Please join us for an evening with Francesca Royster and Durham musician, Shirlette Ammons as we launch Royster's monumental book, Black Country Music: Listening for Revolutions. In this timely work—the first book on Black country music by a Black writer—Francesca Royster uncovers the Black performers and fans, including herself, who are exploring the pleasures and possibilities of the genre.
We look forward to your presence at Rofhiwa for an evening of music and conversation. This is an in-person, in store event.
We will offer seating for up to 35 in-person guests, with priority access given to those who purchase the book. To register for the in person in store event, click on "Save My Spot" and purchase your hardcover. This will ensure that your seat is reserved on the day of the event.
About Francesca T. Royster:
Francesca Royster is Professor and chair of English at DePaul University, where she teaches courses in Shakespeare Studies, Performance Studies, Critical Race theory, Gender and Queer Theory and African American Literature. She received her PhD in English from University of California, Berkeley in 1995. She is the author of Becoming Cleopatra: The Shifting Image of an Icon (Palgrave/MacMillan in 2003) and Sounding Like a No-No: Queer Sounds and Outrageous Acts in the Post-Soul Era (University of Michigan, 2013), which won Honorable Mention in the Modern Language Association’s William Sanders Scarborough Prize for an Outstanding Scholarly Study of African American Literature or Culture. She has also published numerous book chapters and scholarly essays in Biography, Journal of Popular Music Studies, Shakespeare Quarterly, Shakespeare Studies, Text and Performance Studies, Performance Research International and Women in Performance, among others.
About Shirlette Ammons:
Shirlette Ammons is a Durham, NC-based musician whose sophomore solo album, Language Barrier was co-released by SugarQube Records and Churchkey Records in February 2016. The album features guest appearances by The Indigo Girls, Meshell Ndegeocello among others. Shirlette’s first solo album, Twilight For Gladys Bentley, was released in 2012 and is a ‘re-imagining,’ of 1920′s blues singer, Gladys Bentley. She is also vocalist for the hip hop rock band Mosadi Music whose debut album, The Window, vocalist for the fusion electronic duo, Jon Anonymous. Shirlette’s first poetry collection entitled Stumphole: Aunthology of Backwoods Blood was published by Big Drum Press in 2002. In 2008, Matching Skin featuring The John Anoynmous EP was published by Carolina Wren Press. Her literary work has appeared in The Ringing Ear: Black Poets Lean South, What Your Momma Never Tod You: True Stories About Love and Sex, The Asheville Revielw and The Journal of the Academy of American Poets amongst other publications. She has recieved a John Hope Franklin Grant for Documentary Studies, The Ebony Harlem Award for Literary Achievement, as well as Emerging Artist Grants from the Durham Arts COuncil and the United Arts Council.

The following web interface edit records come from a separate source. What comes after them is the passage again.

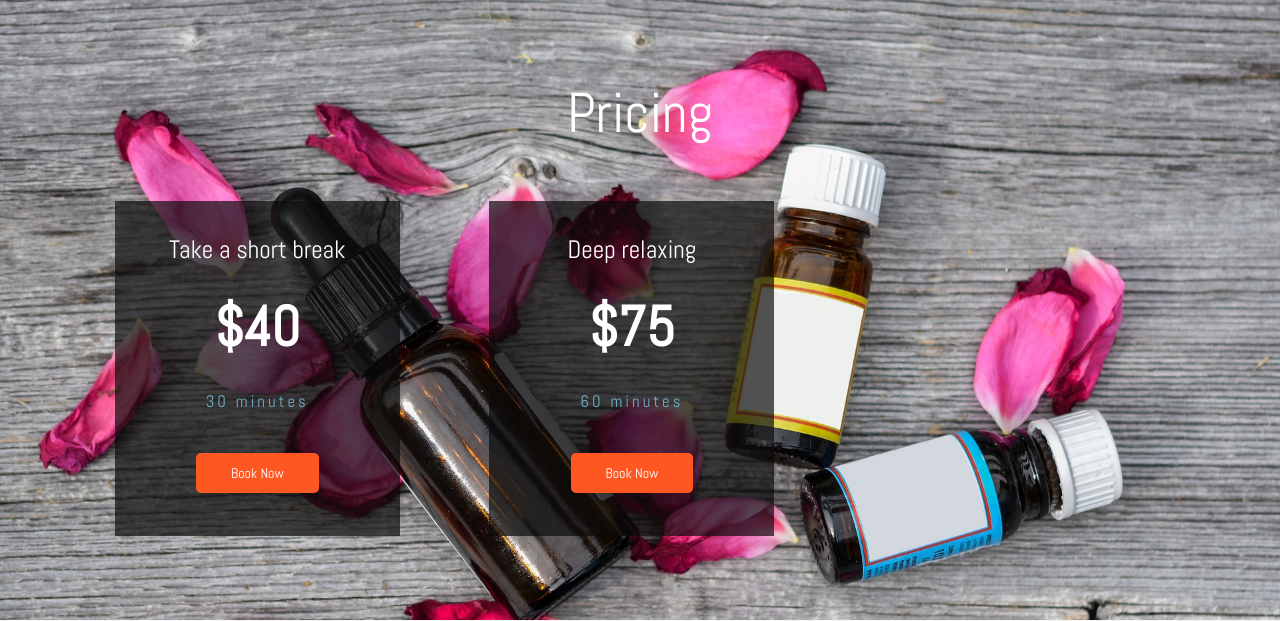
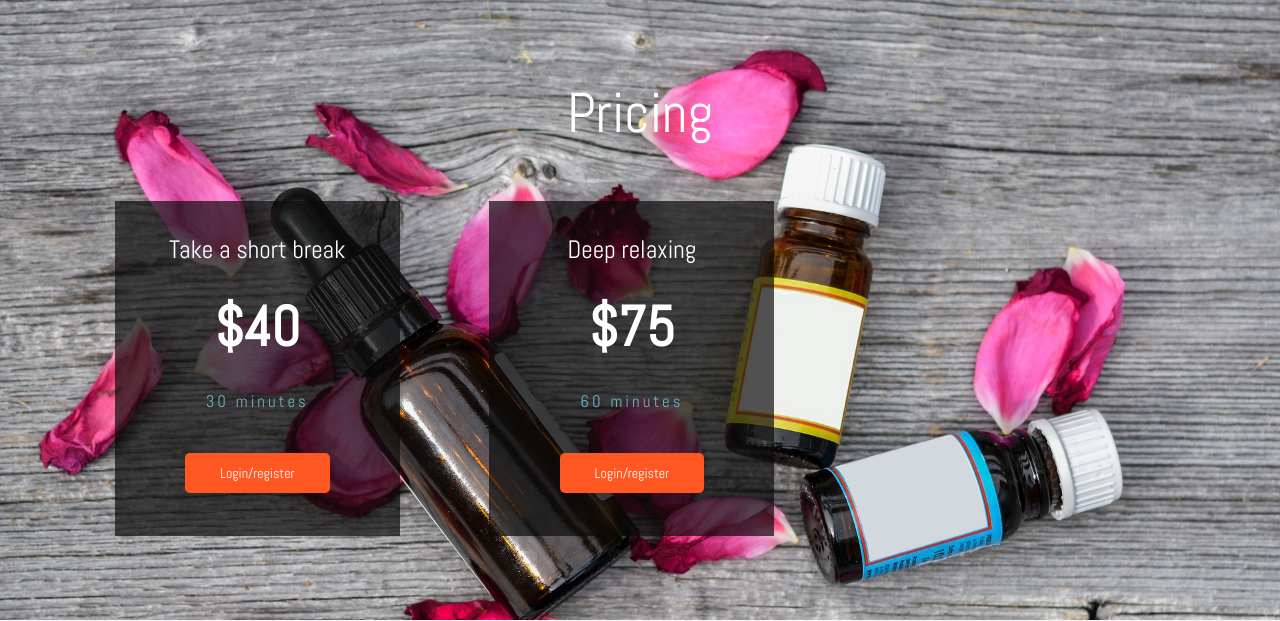
Before and after one commit to zwsnail/comp606A1P2, a PHP site: page / in a window 1280 px wide. Shown: the part 2028-2649 px from the top of the page. Run offline with PHP 8.4, Linux system fonts and the light colour scheme.

Commit message:
Update index.php
login booking button according to login session

```diff
--- a/index.php
+++ b/index.php
@@ -120,17 +120,32 @@
 					<h4>Take a short break</h4>
 					<h3>$40</h3>
 					<h5>30 minutes</h5>
-					<div class="rslsmore">
-						<a href="login_register.php" class="button-pipaluk button--inverted"> Book Now</a>
-					</div>
+					<?php if(isset($_SESSION["email"])){
+									echo'<div class="rslsmore">
+									<a href="booking.php" class="button-pipaluk button--inverted"> Book Now</a>
+								</div>';
+ 								}else{
+									echo'<div class="rslsmore">
+									<a href="login_register.php" class="button-pipaluk button--inverted">Login/register</a>
+								</div>';
+
+								 } ?>
+
 				</div>
 				<div class="col-md-4 slid-grids">
 					<h4>Deep relaxing</h4>
 					<h3>$75</h3>
 					<h5>60 minutes</h5>
-					<div class="rslsmore">
-						<a href="login_register.php" class="button-pipaluk button--inverted"> Book Now</a>
-					</div>
+					<?php if(isset($_SESSION["email"])){
+									echo'<div class="rslsmore">
+									<a href="booking.php" class="button-pipaluk button--inverted"> Book Now</a>
+								</div>';
+ 								}else{
+									echo'<div class="rslsmore">
+									<a href="login_register.php" class="button-pipaluk button--inverted">Login/register</a>
+								</div>';
+
+								 } ?>
 				</div>
 
 				<div class="clearfix"> </div>
```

Black Country Music: Listening for Revolutions
After a century of racist whitewashing, country music is finally reckoning with its relationship to Black people. In this timely work—the first book on Black country music by a Black writer—Francesca Royster uncovers the Black performers and fans, including herself, who are exploring the pleasures and possibilities of the genre.
Informed by queer theory and Black feminist scholarship, Royster’s book elucidates the roots of the current moment found in records like Tina Turner’s first solo album, Tina Turns the Country On! She reckons with Black “bros” Charley Pride and Darius Rucker, then chases ghosts into the future with Valerie June. Indeed, it is the imagination of Royster and her artists that make this music so exciting for a genre that has long been obsessed with the past. The futures conjured by June and others can be melancholy, and are not free of racism, but by centering Black folk Royster begins to understand what her daughter hears in the banjo music of Our Native Daughters and the trap beat of Lil Nas X’s “Old Town Road.” A Black person claiming country music may still feel a bit like a queer person coming out, but, collectively, Black artists and fans are changing what country music looks and sounds like—and who gets to love it.